    Yes there does seem to be more and more 'spammy' emails coming out these days and even from the 'gurus'. It does get ridiculous and you would think a list would be better put to use if you did use it to build up a solid relationship with your subscribers.

    That doesn't mean you can't promote anything, personally I will only promote an affiliate product to my subscribers if it is something that I have used myself and was really impressed with.

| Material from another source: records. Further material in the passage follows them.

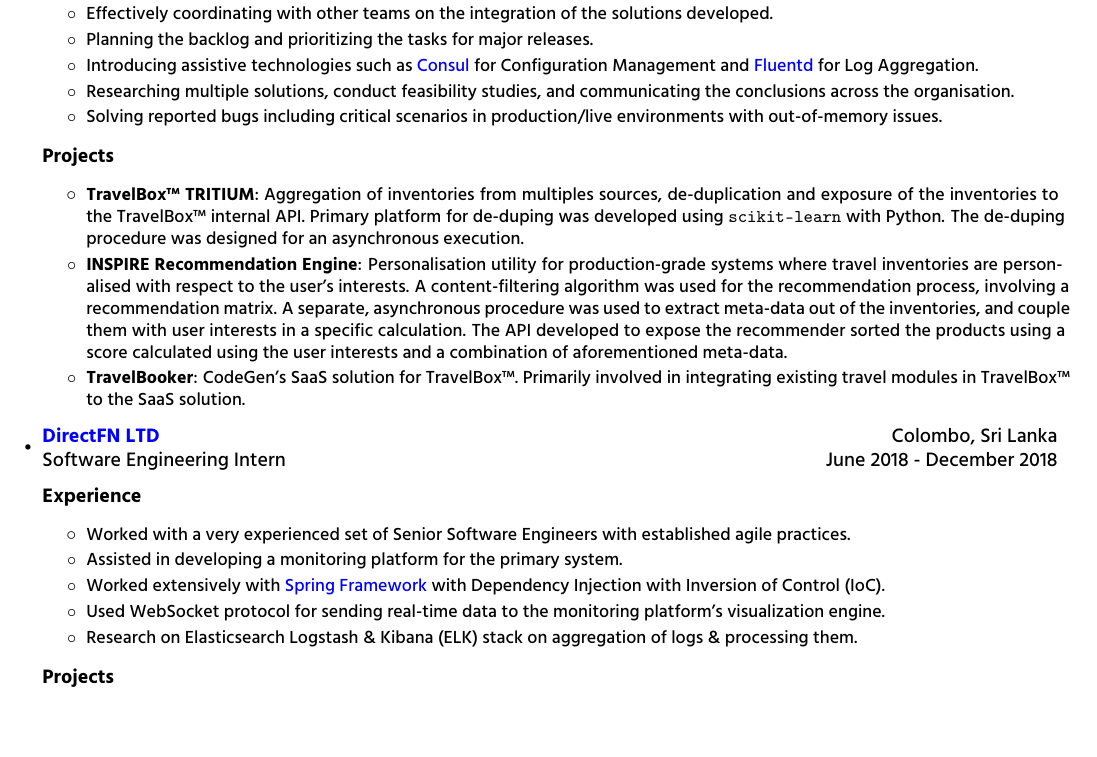
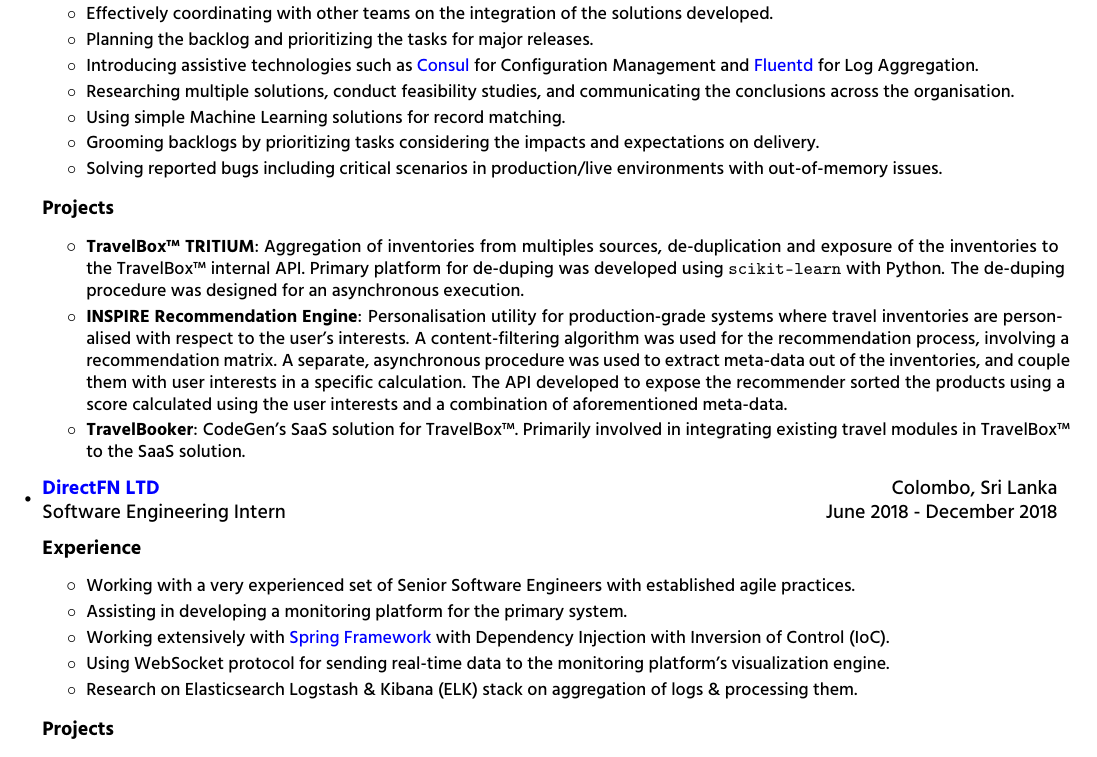
Before and after one commit to dasunpubudumal/academic-cv, a LaTeX document (main.tex): part of page 2 of 2, cut so that both start at the same text. Compiled offline with pdfLaTeX.

Commit message:
Update main.tex

```diff
--- a/main.tex
+++ b/main.tex
@@ -187,6 +188,8 @@
             \resumeItemSingle{Planning the backlog and prioritizing the tasks for major releases.}
             \resumeItemSingle{Introducing assistive technologies such as \href{https://developer.hashicorp.com/consul/docs/dynamic-app-config/kv}{Consul} for Configuration Management and \href{https://www.fluentd.org/}{Fluentd} for Log Aggregation.}
             \resumeItemSingle{Researching multiple solutions, conduct feasibility studies, and communicating the conclusions across the organisation.}
+            \resumeItemSingle{Using simple Machine Learning solutions for record matching.}
+            \resumeItemSingle{Grooming backlogs by prioritizing tasks considering the impacts and expectations on delivery.}
             \resumeItemSingle{Solving reported bugs including critical scenarios in production/live environments with out-of-memory issues.}
         \resumeItemListEnd
 
@@ -207,10 +210,10 @@
 	\vspace{7pt}
     \textbf{Experience}
         \resumeItemListStart
-            \resumeItemSingle{Worked with a very experienced set of Senior Software Engineers with established agile practices.}
-            \resumeItemSingle{Assisted in developing a monitoring platform for the primary system.}
-            \resumeItemSingle{Worked extensively with \href{https://spring.io/}{Spring Framework} with Dependency Injection with Inversion of Control (IoC).}
-            \resumeItemSingle{Used WebSocket protocol for sending real-time data to the monitoring platform's visualization engine.}
+            \resumeItemSingle{Working with a very experienced set of Senior Software Engineers with established agile practices.}
+            \resumeItemSingle{Assisting in developing a monitoring platform for the primary system.}
+            \resumeItemSingle{Working extensively with \href{https://spring.io/}{Spring Framework} with Dependency Injection with Inversion of Control (IoC).}
+            \resumeItemSingle{Using WebSocket protocol for sending real-time data to the monitoring platform's visualization engine.}
             \resumeItemSingle{Research on Elasticsearch Logstash \& Kibana (ELK) stack on aggregation of logs \& processing them.}
         \resumeItemListEnd
 
```
Also changed, not shown: main.tex (9 more changed lines).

    Spamming your subscribers I think is the fastest way to lose them all!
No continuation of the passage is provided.